Thet’s relationship with Nuon is fascinating, because there clearly exists some kind of camaraderie between the two. Thet describes his years-long relationship with Nuon in terms of a collaborative process, as they’re both working towards Thet’s goal of documenting the confessions of Khmer Rouge murderers (the extent to which Nuon would have seen their relationship in these terms is more dubious). At the beginning of the film, Thet states explicitly that he has lied to Nuon about his family, stating that his parents died in the 1980’s of causes unrelated to the Khmer Rouge regime. It is only near the end of the film, as Nuon’s indictment on charges of war crimes and crimes against humanity looms, that Thet chooses to reveal to Nuon the truth about his family. Nuon seems to be rendered almost speechless, and then he says that he’s terribly sorry for what happened to them. And then shortly thereafter, Nuon is arrested and incarcerated for his trial, and that’s the end of his interviews with Thet.
Perhaps we cannot fully understand or “explain” how events like the Cambodian genocide can happen, but we can at least describe them. And looking back on this post, I think I’ve done more describing—“Thet said this,” “Nuon said that”—than explaining. And I think I find myself at something of a loss here for what to say about the matter. Thet seems to have done so as well; near the end of the film, he says (and I’m paraphrasing): “I guess I feel bad that Nuon was taken away, even though I know I shouldn’t.” And of course I know that Nuon Chea has committed horrible atrocities. But when we seem him in this film, he’s an old man, dandling an infant grandchild or great grandchild on his knee, harming no one. I feel compassion for him despite myself (or rather, despite himself), and so does Thet, who has far more reason to hate Nuon Chea that I do.

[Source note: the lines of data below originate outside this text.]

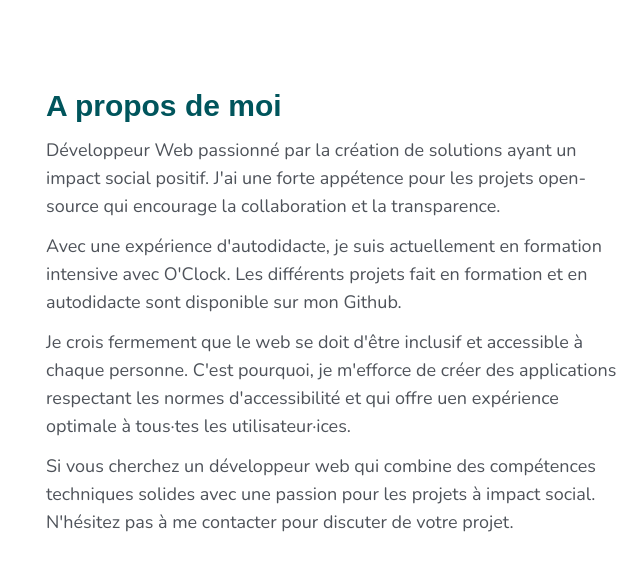
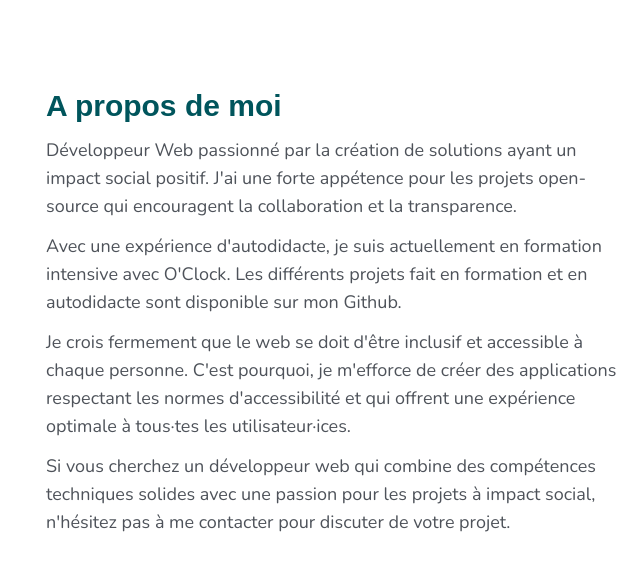
Before and after one commit to lenny-zanotelli/lenny-zanotelli.github.io, a website: page index.html in a window 1280 px wide. Shown: the part 840-1426 px from the top of the page, 474-1114 px from the left. Drawn offline with nearby package versions, Linux system fonts and the light colour scheme; files whose address does not match are found by name.

Commit message:
Update index.html

```diff
--- a/index.html
+++ b/index.html
@@ -82,7 +82,7 @@
                     </h2>
                     <p class="mb-3 opacity-80">
                         Développeur Web passionné par la création de solutions ayant un impact social positif.
-                        J'ai une forte appétence pour les projets open-source qui encourage la collaboration et la
+                        J'ai une forte appétence pour les projets open-source qui encouragent la collaboration et la
                         transparence.
                     </p>
                     <p class="mb-3 opacity-80">
@@ -92,11 +92,11 @@
                     <p class="mb-3 opacity-80">
                         Je crois fermement que le web se doit d'être inclusif et accessible à chaque personne.
                         C'est pourquoi, je m'efforce de créer des applications respectant les normes d'accessibilité et
-                        qui offre uen expérience optimale à tous·tes les utilisateur·ices.
+                        qui offrent une expérience optimale à tous·tes les utilisateur·ices.
                     </p>
                     <p class="opacity-80">
                         Si vous cherchez un développeur web qui combine des compétences techniques solides avec une
-                        passion pour les projets à impact social. N'hésitez pas à me
+                        passion pour les projets à impact social, n'hésitez pas à me
                         contacter pour discuter de votre projet.
                     </p>
                 </div>
```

I am reminded of a line by William T. Vollmann, in his essay detailing his liberation of a child prostitute in Thailand. He goes to see the girl’s father, who literally sold her into sex slavery, to essentially “buy” her away from him, thusly securing her freedom. And he goes into it ready to hate and revile the father, and its starts out that way, but he concludes by saying, “He didn’t seem like a bad person. Most people aren’t.” Nuon Chea doesn’t seem like a bad person either; but I know that he is.
It is difficult, in forming moral judgments, to deal with the fact that nobody is evil all the time. The man who once committed murder must later sit down and eat breakfast. In describing Adolf Eichmann, Hannah Arendt coined the phrase “the banality of evil,” which has become such a cliché that it has almost been entirely drained of meaning. But what I think she’s trying to convey by it is that very few people who do bad things are spectacular monsters. They’re just normal people who have it in them to commit the most atrocious and unforgivable crimes.
At present, I have nothing else to say on the matter, other than to note that Nuon Chea and several other high-ranking Khmer Rouge figures are currently on trial in Phnom Penh. All of them are in their eighties. It is hoped that they will live long enough to receive a verdict (rather than trying all the charges at once, eat charge will get its own trial, the idea being to make sure that they live long enough to be convicted of something; I suspect the examples of Milosevic and Pinochet, both of whom died during their trials, have not been lost on the Cambodian prosecutors.) Anyway, I don’t doubt that Khmer Rouge leaders on trial deserve to be there.